One person held a placard that read "50 years of precedent, Roe = the law," a direct response to the reasoning given by Alito to overturn Roe v. Wade. In the leaked draft opinion, the judge wrote that Roe "must be overruled" on the basis that abortion is not protected by any constitutional provision and it's not "deeply rooted in this Nation's history and tradition."

The release of the draft, a 98-page document, is an unprecedented leak in the history of the Supreme Court, and it's likely to be consequential. Many have been wondering who could have leaked the document to Politico, and whether it was the action of someone who was hoping to raise the kind of social pressure we're seeing now emerging in response to the document. But the answer is still unknown.

The draft opinion does not represent the final decision of the Supreme Court on the case, and could be modified in the next two months.

Yet, if Roe v. Wade is overturned, it is expected that half of the states will impose bans on abortion or severely restrict access to this type of care.

"We're horrified, saddened, and livid," wrote Women's March on Twitter. "If you are too, then now is the time to show up and show them our movement won't back down from protecting our reproductive rights."

The group's protest has been called for 5 p.m. local time on Tuesday May 3.

"For years, women in this country have been warning about the end of abortion. That day has arrived," Women's March Executive Director Rachel O'Leary Carmona said in an official statement shared with the press and sent to Newsweek.

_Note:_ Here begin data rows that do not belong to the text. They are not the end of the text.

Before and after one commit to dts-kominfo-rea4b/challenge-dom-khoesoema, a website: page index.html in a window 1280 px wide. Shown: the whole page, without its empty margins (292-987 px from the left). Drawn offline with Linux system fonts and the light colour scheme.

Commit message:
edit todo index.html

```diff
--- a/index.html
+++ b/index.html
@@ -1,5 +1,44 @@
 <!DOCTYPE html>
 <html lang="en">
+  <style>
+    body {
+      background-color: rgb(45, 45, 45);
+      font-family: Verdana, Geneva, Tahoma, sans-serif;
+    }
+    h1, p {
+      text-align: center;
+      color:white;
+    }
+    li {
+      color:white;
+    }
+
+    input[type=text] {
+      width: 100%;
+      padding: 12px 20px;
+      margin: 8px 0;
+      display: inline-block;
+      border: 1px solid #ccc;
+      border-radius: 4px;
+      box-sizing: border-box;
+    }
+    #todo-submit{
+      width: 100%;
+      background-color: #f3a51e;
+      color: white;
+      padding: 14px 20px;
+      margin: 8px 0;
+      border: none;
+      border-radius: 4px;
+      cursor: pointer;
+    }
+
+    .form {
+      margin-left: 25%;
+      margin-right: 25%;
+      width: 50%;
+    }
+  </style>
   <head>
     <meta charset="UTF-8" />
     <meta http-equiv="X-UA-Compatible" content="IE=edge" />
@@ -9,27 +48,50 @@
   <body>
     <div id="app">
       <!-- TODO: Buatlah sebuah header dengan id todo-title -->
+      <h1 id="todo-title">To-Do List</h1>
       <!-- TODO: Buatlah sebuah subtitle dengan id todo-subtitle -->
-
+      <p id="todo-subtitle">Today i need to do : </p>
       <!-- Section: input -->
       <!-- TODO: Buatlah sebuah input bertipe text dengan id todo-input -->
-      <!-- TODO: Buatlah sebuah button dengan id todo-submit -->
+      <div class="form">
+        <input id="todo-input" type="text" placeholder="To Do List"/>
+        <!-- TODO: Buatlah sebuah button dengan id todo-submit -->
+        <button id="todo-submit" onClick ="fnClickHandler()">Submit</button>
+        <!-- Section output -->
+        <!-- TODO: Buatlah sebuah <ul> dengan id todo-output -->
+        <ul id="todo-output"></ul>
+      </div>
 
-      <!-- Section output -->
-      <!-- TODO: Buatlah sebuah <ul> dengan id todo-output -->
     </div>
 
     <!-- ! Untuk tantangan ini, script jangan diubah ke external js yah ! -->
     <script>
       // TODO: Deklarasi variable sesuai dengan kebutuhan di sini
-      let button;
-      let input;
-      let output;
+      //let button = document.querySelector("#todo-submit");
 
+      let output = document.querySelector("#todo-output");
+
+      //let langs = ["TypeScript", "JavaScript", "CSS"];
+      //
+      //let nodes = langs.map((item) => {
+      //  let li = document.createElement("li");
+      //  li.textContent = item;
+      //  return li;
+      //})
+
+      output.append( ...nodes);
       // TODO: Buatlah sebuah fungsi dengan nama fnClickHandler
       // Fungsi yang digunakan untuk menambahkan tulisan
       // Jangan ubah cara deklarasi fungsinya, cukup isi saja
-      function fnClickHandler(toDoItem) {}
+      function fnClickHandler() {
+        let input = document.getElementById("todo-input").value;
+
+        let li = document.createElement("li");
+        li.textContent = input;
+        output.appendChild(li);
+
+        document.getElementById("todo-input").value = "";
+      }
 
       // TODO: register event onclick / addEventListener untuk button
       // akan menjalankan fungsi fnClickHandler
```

"Tonight, the Supreme Court isn't just on the wrong side of history—it's on the wrong side of the present," O'Leary said, calling the decision presented by the leaked document as the "worst-case-scenario come to life."

"If and when this decision takes effect, the consequences will be unbearable—and for many women, lethal. That is no exaggeration. But it's also no exaggeration to say that women will fight back like we always have. We won't take this lying down," O'Leary said.

Women's March has been organizing massive protests every year since 2017, when millions took part in marches across the country to protest against the inauguration of Donald Trump as president.

The protests, prompted by misogynist and offensive comments Trump had made against women and which had emerged during his presidential campaign, drew some 500,000 people to Washington and many more across the country, making the march on January 21, 2017 the largest single-day protest in American history.